As Lukes pointed out about Durkheim's approach, "Durkheim's criticisms of charity as the basis of social solidarity are explored. His Jewish background is related to his emphasis on justice as well as his scorn for charity as the basis for social solidarity. Implications for social theory are discussed briefly. "(Lukes 1989)
Durkheim' s conception of justice has been neglected relative to other aspects of his thought, as is true for Durkheim' s political thought in general ( Lukes 1989). To be sure, Durkheim's concern with justice has been addressed, but usually in a narrow context. For example, Sirianni (1984) addresses it only within the confines of Durkheim's The Division of Labor in Society ( 1933). Similarly, Lacroix (1981) concludes that there exists a hiatus between Durkheim's political sociology and sociology of religion. A similar hiatus seems to exist regarding the sociologists who have pursued Durkheim's political thought and those who have addressed Durkheim's personal as well as professional interest in religion, such as Bellah (1973), Filloux (1977), and Pickering (1984). In particular, Durkheim's conception of justice has not been analyzed in the context of his Judaic heritage." (Cotterrell 1997)
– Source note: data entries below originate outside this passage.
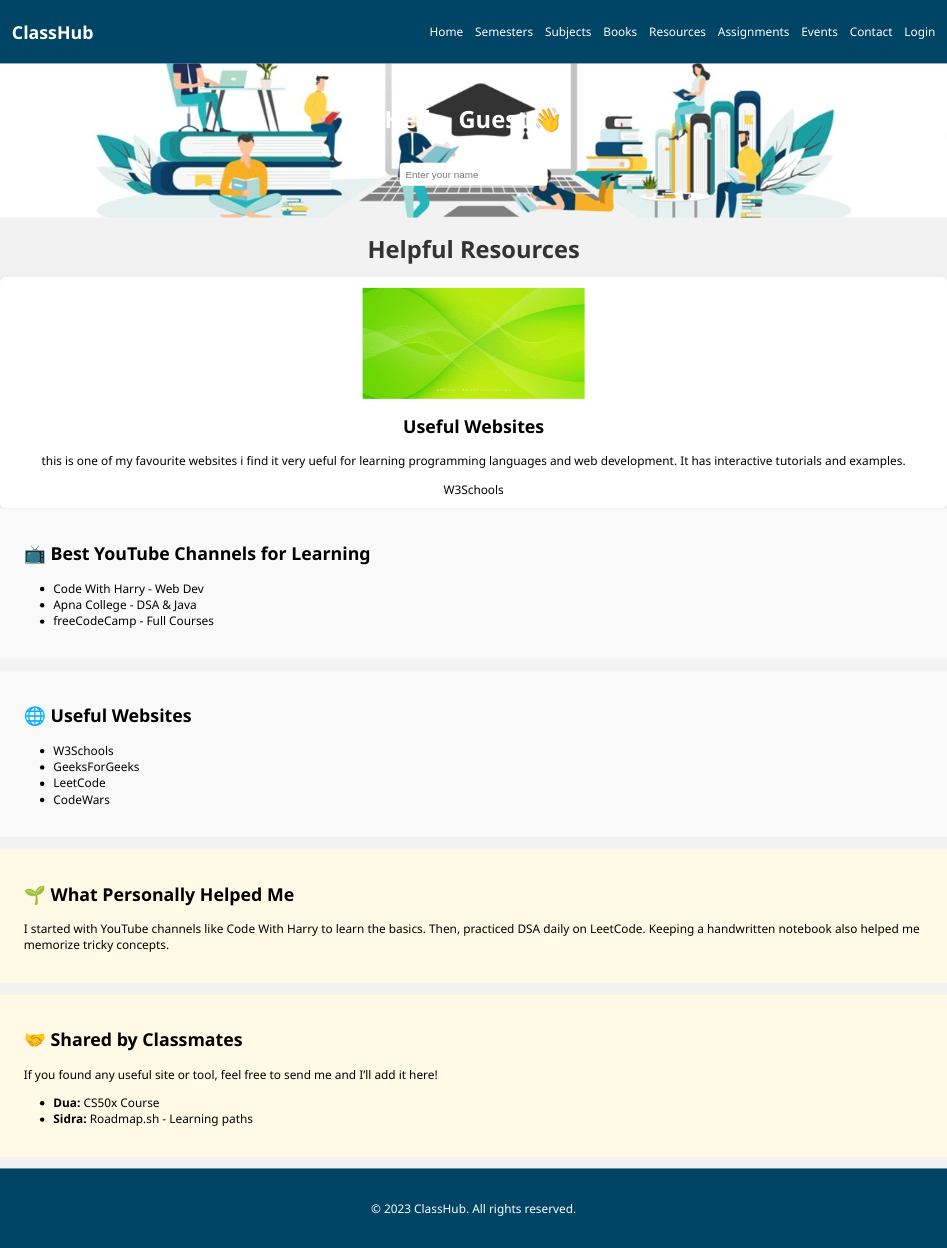
Repository: MariamSawera/eduNova
Page: resources.html
An editor plug-in stored every save of this project. The page is shown before and after the next save, followed by the edit.
The browser window is 1280 px wide. The pictures show the whole page, at 74% of full size.

Above is the page before, as saved 2025-07-24 00:13:25.

### resources.html
<html>
<head>
    <title>Resources</title>
    <meta charset="UTF-8">
    <meta name="viewport" content="width=device-width, initial-scale=1.0">
    <link rel="stylesheet" href="styles.css">
    <script src="script.js"></script>
</head>
<body>
    <nav>
        <div class="logo">ClassHub</div>
        <ul>
        <li><a href="index.html">Home</a></li>
        <li><a href="index.html#semester">Semesters</a></li>
        <li><a href="subjects.html">Subjects</a></li>
        <li><a href="books.html">Books</a></li>
        <li><a href="resources.html">Resources</a></li>
        <li><a href="assignments.html">Assignments</a></li>
        <li><a href="events.html">Events</a></li>
        <li><a href="contact.html">Contact</a></li>
        <li><a href="login.html">Login</a></li>
        </ul>
    </nav>

    <!-- Hero Section -->
    <div class="hero">
      <h1 id="welcome">Hello, Guest 👋</h1>
      <input
        type="text"
        id="nameInput"
        placeholder="Enter your name"
        oninput="updateName()"
      />
    </div>

    <h1 class="heading">Helpful Resources</h1>


    <div class="box">
      <img src="./images/green.jpg" alt="">
       <!-- <div class="box-content"> -->
      <h2>Useful Websites </h2>
      <p>
        this is one of my favourite websites i find it very ueful for learning
        programming languages and web development. It has interactive tutorials and examples.
      </p>
        <a href="https://www.w3schools.com/" target="_blank">W3Schools</a>
        <!-- </div> -->
    </div>




      <section class="resources-section">
    <h2>📺 Best YouTube Channels for Learning</h2>
    <ul>
      <li><a href="https://youtube.com/CodeWithHarry" target="_blank">Code With Harry - Web Dev</a></li>
      <li><a href="https://youtube.com/ApnaCollegeOfficial" target="_blank">Apna College - DSA & Java</a></li>
      <li><a href="https://youtube.com/FreeCodeCamp" target="_blank">freeCodeCamp - Full Courses</a></li>
    </ul>
  </section>

  <!-- Websites -->
  <section class="resources-section">
    <h2>🌐 Useful Websites</h2>
    <ul>
      <li><a href="https://www.w3schools.com/" target="_blank">W3Schools</a></li>
      <li><a href="https://www.geeksforgeeks.org/" target="_blank">GeeksForGeeks</a></li>
      <li><a href="https://leetcode.com/" target="_blank">LeetCode</a></li>
      <li><a href="https://www.codewars.com/" target="_blank">CodeWars</a></li>
    </ul>
  </section>

  <!-- What Helped Me -->
  <section class="my-tips">
    <h2>🌱 What Personally Helped Me</h2>
    <p>I started with YouTube channels like Code With Harry to learn the basics. Then, practiced DSA daily on LeetCode. Keeping a handwritten notebook also helped me memorize tricky concepts.</p>
  </section>

  <!-- Classmate Contributions -->
  <section class="classmate-tips">
    <h2>🤝 Shared by Classmates</h2>
    <p>If you found any useful site or tool, feel free to send me and I’ll add it here!</p>

    <ul>
      <li><strong>Dua:</strong> <a href="https://cs50.harvard.edu/x/" target="_blank">CS50x Course</a></li>
      <li><strong>Sidra:</strong> <a href="https://roadmap.sh/" target="_blank">Roadmap.sh - Learning paths</a></li>
    </ul>
  </section>







    </div>

    <!-- Footer -->
    <footer class="footer">
        <p>&copy; 2023 ClassHub. All rights reserved.</p>
    </footer>

</body>
</html>

### styles.css
html {
  scroll-behavior: smooth;
}

body {
  margin: 0;
  font-family: "Segoe UI", sans-serif;
  background: #f2f2f2;
  /* background-color: #B3DDF0; */
}

nav {
  background-color: #004466;
  color: white;
  padding: 1rem;
  display: flex;
  justify-content: space-between;
  align-items: center;
}

nav .logo {
  font-size: 1.5rem;
  font-weight: bold;
}

a {
  text-decoration: none;
  color: inherit;
}

nav ul {
  list-style: none;
  display: flex;
  gap: 1rem;
}

nav ul li {
  display: inline;
}

nav ul li a {
  color: white;
  text-decoration: none;
}

.hero {
  /* background: linear-gradient(to right, #00aaff, #00ffcc); */
  background-image: url("./images/banner.jpg");
  background-position: center;
  color: white;
  padding: 2rem;
  text-align: center;
  height: 20vh;
}

.hero input {
  padding: 0.5rem;
  border: none;
  border-radius: 5px;
  margin-top: 1rem;
  width: 200px;
}

.dashboard {
  display: grid;
  grid-template-columns: 1fr 1fr 1fr;
  gap: 1rem;
  padding: 2rem;
}

.card {
  background: white;
  padding: 1rem;
  border-radius: 10px;
  box-shadow: 0 2px 5px rgba(0, 0, 0, 0.1);
}

.quick-links {
  padding: 2rem;
  display: grid;
  grid-template-columns: repeat(3, minmax(150px, 1fr));
  gap: 1rem;
}

.link-card {
  display: flex;
  justify-content: center;
  align-items: center;
  font-size: 30px;
  color: white;
}

.quick-links .link-card {
  background: white;
  text-align: center;
  padding: 1rem;
  border-radius: 10px;
  box-shadow: 0 2px 5px rgba(0, 0, 0, 0.1);
  height: 80px;
}

.footer {
  background-color: #004466;
  display: flex;
  justify-content: center;
  align-items: center;
  color: white;
  height: 15vh;
}

.heading {
  color: #333;
  margin-bottom: 1rem;
  text-align: center;
  font-size: 2rem;
}

/* books.html */
.book-container {
  display: flex;
  justify-content: center;
  text-align: center;
  gap: 1rem;
  padding: 2rem;
  flex-wrap: wrap;
}

.book-card {
  background: white;
  width: 20%;
  padding: 1rem;
  border-radius: 8px;
  box-shadow: 0 2px 5px rgba(0, 0, 0, 0.1);
  text-align: center;
}

.book-card img {
  max-width: 100%;
  height: 40vh;
  border-radius: 5px;
  object-fit: cover;
}

.info {
  padding: 1rem;
  text-align: center;
}

.info h3 {
  margin: 0.5rem 0;
  font-size: 1.1rem;
  color: #222;
}

.info p {
  font-size: 0.9rem;
  color: #555;
}

.info a {
  display: inline-block;
  margin-top: 0.7rem;
  padding: 0.5rem 1rem;
  background: #0077cc;
  color: white;
  text-decoration: none;
  border-radius: 5px;
}

.info a:hover {
  background: #005fa3;
}

/* subjects.html */
.instructor-container {
  display: flex;
  justify-content: center;
  align-items: center;
  flex-wrap: wrap;
  gap: 2rem;
  margin: 30px;
}

.instructor-card {
  background-color: white;
  padding: 25px;
  /* margin: 12px; */
  display: inline-block;
  width: 20%;
  height: auto;
  flex-direction: column;
  align-items: center;
  text-align: center;
  border-radius: 30px;
  margin-bottom: 1rem;
  box-shadow: 0px 4px 10px rgba(0, 0, 0, 0.1);
}

.instructor-card img {
  border-radius: 50%;
  object-fit: cover;
}

.instructor-card h3 {
  margin: 8px 0;
}

.difficulty {
  font-size: 15px;
  font-weight: bold;
  color: black;
  background-color: rgb(214, 211, 0);
  padding: 4px 10px;
  border-radius: 5px;
  width: 40pxpx;
  display: inline-block;
}

.resources {
  margin-top: 10px;
}

.resources a {
  /* background-color: rgb(73, 73, 192);
  margin: 7px;
  color: white;
  padding: 6px 12px;
  border-radius: 10px;
  font-size: 15px;
  display: inline-block; */
  display: inline-block;
  margin-top: 0.7rem;
  padding: 0.5rem 1rem;
  background: #0077cc;
  color: white;
  text-decoration: none;
  border-radius: 5px;

}

.resources a:hover {
  background-color: blueviolet;
}

/* resources.html */

.resources-section {
  padding: 1.5rem 2rem;
  background-color: #f9f9f9;
  margin-bottom: 1rem;
}

.my-tips, .classmate-tips {
  padding: 1.5rem 2rem;
  background-color: #fff9e6;
  margin-bottom: 1rem;
}

/* testing */

.box{
  background-color: white;
  border-radius: 8px;
  padding: 15px;
  box-shadow: 0 2px 8px rgba(0,0,0,0.1);
  text-align: center;
  cursor: pointer;


}

.box img{
  width: 100%;
  max-height: 150px;
  object-fit: contain;
}

### script.js
function updateName() {
      const name = document.getElementById('nameInput').value;
      const welcome = document.getElementById('welcome');
      if(name.trim()) {
        welcome.textContent = `Hello, ${name}! 👋`;
      } else {
        welcome.textContent = `Hello, Guest 👋`;
      }
    }

After the next save:
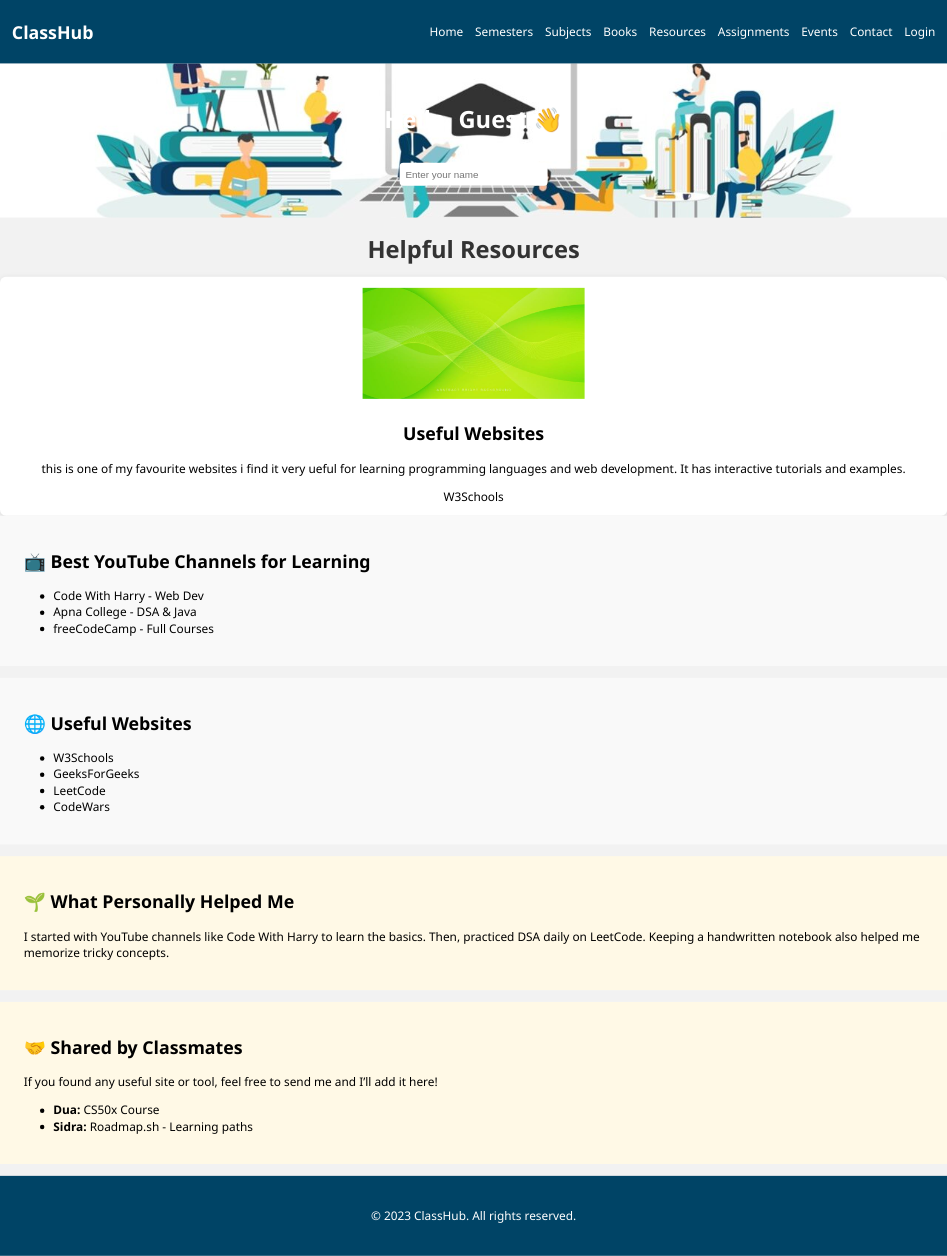
Saved 11 s later.
--- a/styles.css
+++ b/styles.css
@@ -273,4 +273,5 @@ nav ul li a {
   width: 100%;
   max-height: 150px;
   object-fit: contain;
-}
+  margin-bottom: 10px;
+}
the objective of this paper is to examine Durkheim's accounts of the above discussed issues and to examine his perspectives As well the importance of his accounts and tenets will be examined during the discussion.
Durkheim's sociology will be presented and reviewed. Durkheim was especially concerned with establishing a "science of moral facts" (see also Hall, 1987). "This was a concern shared by many of his contemporaries, but what set Durkheim apart was that he rejected the possibility of establishing morality upon charity, even Christian charity, and opted instead for justice." (Lukes 1989)
Durkheim also held a concept about his definition of justice and its close connection to the idea of contract. It is important to keep in mind that eventually, he apprehended the contract as being binding upon the individual and society after taking his account of justice and law into consideration it can be seen that Durkheim and the concept he accounts for is remarkably similar to Jewish conceptions of covenant and justice" as (Hunt 1978) pointed out.
The correlation between Durkheim's view of justice and the la
may be due to his personal accounts as a Jew. when considering the accounts and concepts of Durkheim it Is important to keep in mind that he "represents a break from the earlier generation of nineteenth-century social evolutionary thinkers." (Roach 2003) Although Durkheim was never officially trained in sociology, he has many accounts that are relevant to the study and tenets too the discipline.
Durkheim said "social life comes from a double source, the likeness of consciences and the division of social labor." (Durkheim, 1933, p.226) Social cohesion based upon the likeness and similarities among individuals in a society, and largely dependent on common rituals and routines. Common among prehistoric and pre-agricultural societies, and lessens in predominance as modernity increases. (Durkheim p 76) He also said that "Social cohesion based upon the dependence individuals in more advanced society have on each other. Common among industrial societies as the division of labor increases. Though individuals perform different tasks and often have different values